(Dir: Morten Tyldum, 2011)
Over the last few years there seems to have been a pretty serious realisation in the UK that Scandinavians produce some good and interesting thrillers. Perhaps this started with the insane literary success of The Girl With the Dragon Tattoo and the whole Millennium trilogy, but in visual form it seemed to have been when the BBC adapted the Swedish detective show Wallander. Now of course this has extended as far as Hollywood and the US television networks. There’s definitely something very culturally interesting about the darkness hinted at within these works that are being exported, and fortunately those in the UK are in an enviable position to be exposed to them.
The latest export is Headhunters (Hodejegerne), the film version of Norwegian author Jo Nesbø’s novel. It follows Roger (Aksel Hennie), who to the world appears to be an extremely successful headhunter, living in a large modern house with his beautiful gallery curating wife Diana (Synnøve Macody Lund), but secretly he is an accomplished art thief, which unbeknownst to Diana allows him to barely keep her in the life she is now accustomed too. At a gallery opening he is introduced to the good looking and slightly mysterious Clas (Nikolaj Coster-Waldau), and it’s from this encounter that Roger’s life rapidly begins to unravel beneath him.
The mark of a good thriller is that it should not only be thrilling, but that it keeps you guessing as to what’s really going on and how the protagonist(s) are going to deal with whatever situation they are put into. Headhunters excels at this. Roger is thrown into a number of different difficult scenarios as the film progresses, but manages to deal with them in a way that seems logical. He’s a flawed man, but that makes him seem more real and believable, and Hennie really does inhabit this character. It’s a great performance which allows the film to work. And like all good thrillers it does a great job of concealing the truth until the end, leading to a satisfying conclusion.
Fortunately the antagonist of the piece, Clas, is thoroughly convincing too. A believable background is established for him early on and allows for an element of menace to be prevalent. He’s also fairly likeable in the early parts of the film so you're never totally certain how much of a threat he really is to Roger. The film itself is well shot and directed, and I thought the score does a great job of building tension in some scenes.
Part of the appeal of the stories from this area of the world is that the culture seems to be deeply ingrained within them, for better or for worse of what that represents. To go back to the Millennium trilogy of films, their Swedish nature is inherently important to the stories and adds a deep layer of complexity and darkness. When Steve Zaillian wrote the Hollywood remake of The Girl With the Dragon Tattoo, he wisely kept the Swedish setting, as to divorce it from this would’ve meant removing something elemental to it. In Headhunters the Norwegian setting actually plays a less important role to the overall story, but it still gives it a certain rawness and mystery, which adds something to the mix. Ultimately though the story is good enough to be commutable to other languages, which means we should probably expect the Hollywood remake soon.

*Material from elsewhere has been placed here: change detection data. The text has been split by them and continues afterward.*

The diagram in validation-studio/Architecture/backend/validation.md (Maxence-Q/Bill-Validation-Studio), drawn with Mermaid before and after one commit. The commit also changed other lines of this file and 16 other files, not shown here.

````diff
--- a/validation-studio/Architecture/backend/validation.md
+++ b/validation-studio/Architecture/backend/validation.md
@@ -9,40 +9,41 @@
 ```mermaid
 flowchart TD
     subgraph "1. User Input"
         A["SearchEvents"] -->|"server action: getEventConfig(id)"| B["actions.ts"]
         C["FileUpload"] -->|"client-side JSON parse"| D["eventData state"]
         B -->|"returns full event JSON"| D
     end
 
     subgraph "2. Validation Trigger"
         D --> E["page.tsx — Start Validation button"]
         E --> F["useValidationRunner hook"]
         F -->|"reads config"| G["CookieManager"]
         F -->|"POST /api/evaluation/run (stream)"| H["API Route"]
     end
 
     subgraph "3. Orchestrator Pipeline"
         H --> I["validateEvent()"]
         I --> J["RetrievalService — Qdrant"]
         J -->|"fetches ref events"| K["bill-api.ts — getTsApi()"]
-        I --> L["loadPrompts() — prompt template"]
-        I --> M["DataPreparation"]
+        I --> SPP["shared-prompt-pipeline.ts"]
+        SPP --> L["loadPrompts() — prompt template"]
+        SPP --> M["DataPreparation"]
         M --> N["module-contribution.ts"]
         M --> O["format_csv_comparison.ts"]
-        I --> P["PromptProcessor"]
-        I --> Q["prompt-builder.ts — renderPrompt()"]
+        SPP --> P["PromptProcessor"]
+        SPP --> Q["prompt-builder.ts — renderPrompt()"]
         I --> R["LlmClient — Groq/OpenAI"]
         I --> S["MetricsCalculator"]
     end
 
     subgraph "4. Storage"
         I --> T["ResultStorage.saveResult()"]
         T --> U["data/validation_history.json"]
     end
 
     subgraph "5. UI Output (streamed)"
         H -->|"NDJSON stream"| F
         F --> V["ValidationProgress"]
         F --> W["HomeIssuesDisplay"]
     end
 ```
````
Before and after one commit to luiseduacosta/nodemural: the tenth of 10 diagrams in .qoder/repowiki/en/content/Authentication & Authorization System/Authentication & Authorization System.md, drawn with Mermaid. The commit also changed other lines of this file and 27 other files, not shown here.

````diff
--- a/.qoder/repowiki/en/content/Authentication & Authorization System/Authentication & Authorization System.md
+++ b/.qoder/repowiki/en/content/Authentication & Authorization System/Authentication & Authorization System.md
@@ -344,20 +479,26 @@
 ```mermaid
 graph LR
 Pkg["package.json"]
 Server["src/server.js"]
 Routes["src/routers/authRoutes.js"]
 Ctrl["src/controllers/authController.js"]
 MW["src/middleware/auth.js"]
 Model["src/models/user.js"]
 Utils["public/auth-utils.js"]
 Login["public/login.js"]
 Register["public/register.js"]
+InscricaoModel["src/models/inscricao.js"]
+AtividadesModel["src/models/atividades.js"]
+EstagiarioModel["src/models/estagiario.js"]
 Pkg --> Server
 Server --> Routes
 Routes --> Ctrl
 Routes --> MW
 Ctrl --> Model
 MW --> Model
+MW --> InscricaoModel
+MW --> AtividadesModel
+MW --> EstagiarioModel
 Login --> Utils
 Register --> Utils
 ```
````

It’s fair to say that Headhunters is one of the best thrillers I’ve seen in quite some time. It perfectly fulfills what you need from the genre, by playing cat and mouse and keeping you guessing the whole way through, which is to say it expertly puts you in the position of the protagonist, who is a fascinating character. There is a darkness running through it and it's necessarily violent when it needs to be, which are points strongly in its favour. I’ve not read the book (nor any of Jo Nesbø’s novels) so I can’t say how closely it hews to that, but without any prior knowledge it stands more than adequately on its own two feet. It’s interesting because the day before watching Headhunters I saw The Cold Light Of Day, which is a pretty poor example of what a thriller should be. Perhaps that made me appreciate Headhunters even more, because it’s so satisfying to watch something that properly delivers.